Week in Rapp
Item 1: So Madonna has signed a big-dough deal with the concert
promoter Live Nation, that supposedly encompasses all of her
showbiz biz. Some newspaper in Chicago reported this under
the headline “New Madonna Deal About More than Music.” Which
raises the question: When has any Madonna deal ever been about
music? When has Madonna herself ever been about music, even
when whatever it was she was having other people make for
her in recording studios was treated, occasionally, as music?
Item 2: The media’s treatment of the disaster in San Diego
has been predictably dismal. Monday night, CNN’s Anderson
Cooper came the closest to actually covering the disaster,
although he spent as much time shilling his global-warming
special as he did describing the accelerating, out-of-control

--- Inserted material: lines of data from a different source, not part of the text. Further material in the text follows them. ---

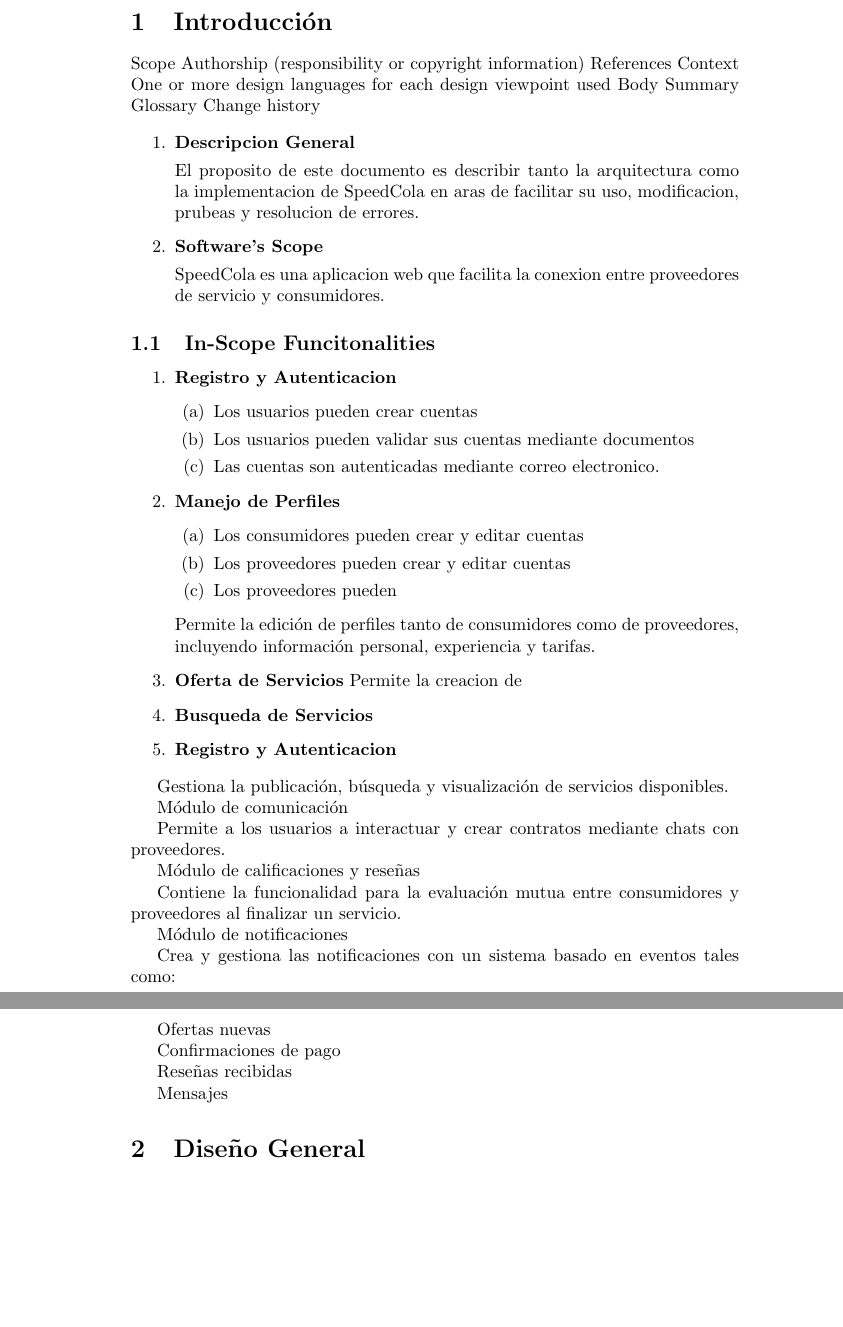
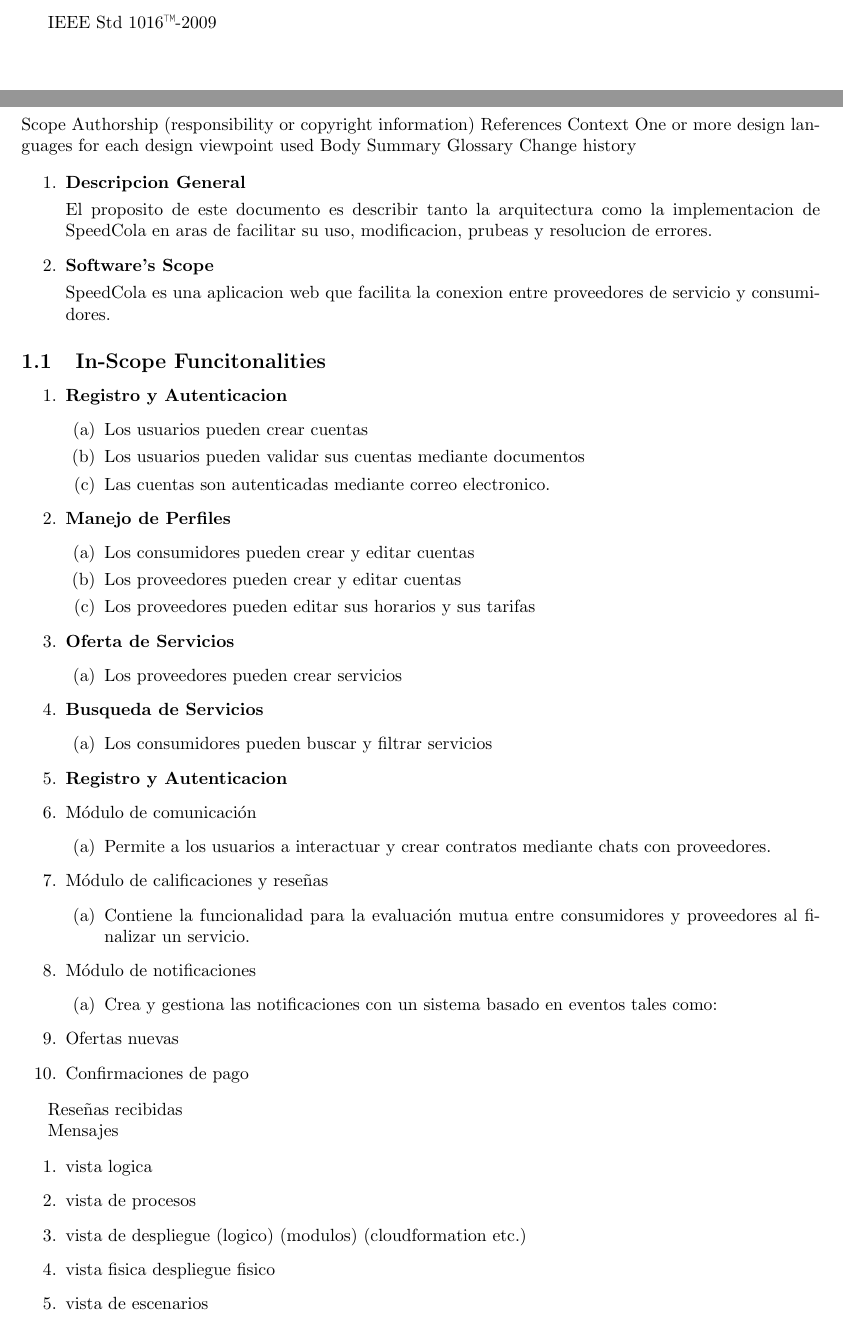
Before and after one commit to cuentaEscolar/finalEscalables, a LaTeX document (SDD.tex): two parts of pages 2 and 3 of 9 before the commit and two parts of pages 1 and 2 of 8 after it, joined at a grey line, cut at the place of the change, the shorter picture padded with empty space. Compiled offline with pdfLaTeX.

Commit message:
On branch main 	modified:   SDD.tex

```diff
--- a/SDD.tex
+++ b/SDD.tex
@@ -1,8 +1,9 @@
 
 \documentclass{article}
+\usepackage[a4paper,margin=1in,footskip=0.25in]{geometry}
 
 \usepackage{pgffor}
-
+\usepackage{csvsimple}
 \usepackage{tikz}
 \usetikzlibrary{fit,positioning}
 \usetikzlibrary{shapes.multipart}
@@ -155,6 +156,7 @@
 \author{SpeeCola inc}% Issuing organization
 \begin{document}
 \maketitle
+IEEE Std 1016™-2009
 \newpage
 \pagenumbering{arabic}
 
@@ -193,37 +195,51 @@
         \begin{enumerate}
           \item Los consumidores pueden crear y editar cuentas
           \item Los proveedores pueden crear  y editar cuentas
-          \item Los proveedores pueden
+          \item Los proveedores pueden editar sus horarios y sus tarifas
         \end{enumerate}
-      Permite la edición de perfiles tanto de consumidores como de
-      proveedores, incluyendo información personal, experiencia y tarifas.
       \item \textbf{Oferta de Servicios}
-        Permite la creacion de
+        \begin{enumerate}
+          \item Los proveedores pueden crear servicios
+        \end{enumerate}
       \item \textbf{Busqueda de Servicios}
+        \begin{enumerate}
+          \item Los consumidores pueden buscar y filtrar servicios
+        \end{enumerate}
       \item \textbf{Registro y Autenticacion}
+      \item Módulo de comunicación
+        \begin{enumerate}
+          \item Permite a los usuarios a interactuar y crear contratos mediante chats con proveedores.
+        \end{enumerate}
+      \item Módulo de calificaciones y reseñas
+        \begin{enumerate}
+          \item Contiene la funcionalidad para la evaluación mutua entre consumidores y proveedores al finalizar un servicio.
+        \end{enumerate}
+      \item Módulo de notificaciones
+      \begin{enumerate} \item Crea y gestiona las notificaciones con un sistema basado en eventos tales como: \end{enumerate}
+
+      \item Ofertas nuevas
+      \item Confirmaciones de pago
     \end{enumerate}
 
-      Gestiona la publicación, búsqueda y visualización de servicios disponibles.
 
-      Módulo de comunicación
 
-      Permite a los usuarios a interactuar y crear contratos mediante chats con proveedores.
-
-      Módulo de calificaciones y reseñas
-
-      Contiene la funcionalidad para la evaluación mutua entre consumidores y proveedores al finalizar un servicio.
-
-      Módulo de notificaciones
-
-      Crea y gestiona las notificaciones con un sistema basado en eventos tales como:
-
-      Ofertas nuevas
-
-      Confirmaciones de pago
 
       Reseñas recibidas
 
       Mensajes
+
+      \begin{enumerate}
+        \item vista logica
+        \item vista de procesos
+        \item vista de despliegue
+            (logico)
+            (modulos)
+            (cloudformation etc.)
+        \item vista fisica
+          despliegue fisico
+        \item vista de escenarios
+
+      \end{enumerate}
 
 \section{Dise\~no General}
 
```
Also changed, not shown: SDD.tex (21 more changed lines).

matrix of fires. (“Many believe these fires are the result
of global climate changes. Starting tomorrow we’ll be looking
at that . . . ”) CNN’s Nancy Grace spent her hour raving about
some infant skeleton found in a shoebox in somebody’s attic.

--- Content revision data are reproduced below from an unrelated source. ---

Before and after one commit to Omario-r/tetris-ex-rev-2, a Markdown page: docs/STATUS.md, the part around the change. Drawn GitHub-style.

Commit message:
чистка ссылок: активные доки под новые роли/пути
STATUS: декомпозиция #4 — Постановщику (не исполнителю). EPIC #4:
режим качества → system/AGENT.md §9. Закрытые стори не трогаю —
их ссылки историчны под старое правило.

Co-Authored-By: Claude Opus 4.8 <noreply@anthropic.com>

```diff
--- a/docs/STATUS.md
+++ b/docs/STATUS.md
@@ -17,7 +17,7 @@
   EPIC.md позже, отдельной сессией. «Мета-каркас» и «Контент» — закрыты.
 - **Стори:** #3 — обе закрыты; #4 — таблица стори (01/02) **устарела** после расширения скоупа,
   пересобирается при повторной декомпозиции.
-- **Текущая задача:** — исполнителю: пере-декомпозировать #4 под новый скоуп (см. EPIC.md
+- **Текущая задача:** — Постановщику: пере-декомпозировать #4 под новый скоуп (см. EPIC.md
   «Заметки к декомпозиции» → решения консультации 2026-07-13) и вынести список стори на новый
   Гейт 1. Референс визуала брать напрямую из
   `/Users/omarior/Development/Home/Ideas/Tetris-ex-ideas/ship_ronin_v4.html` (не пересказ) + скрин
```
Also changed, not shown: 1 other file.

Also on CNN, neocon doofus Glenn Beck was trying to explain
what he meant when he said that a lot of people who hate America
were losing their homes from the fires. CNN still believes
that it should compete with Fox by having this utter moron
on the air. Disgusting. Meantime, while the Santa Ana winds
were wiping out entire neighborhoods just north of San Diego,
MSNBC was showing yet another installment of its To Catch
a Predator series—you know, where they entrap perverts to
show up in a suburban house with an online promise of a tryst
with a teenager? This show has long stopped being a cautionary
tale for parents of teenagers. It’s a lascivious game show
with no winners.
As my brother lives in the line of the fires north of San
Diego, I was particularly keen to know what was going on.
I found the local NPR outlet, KPBS, doing a fabulous job,
staying live and reporting 24/7 over a stream on the Web.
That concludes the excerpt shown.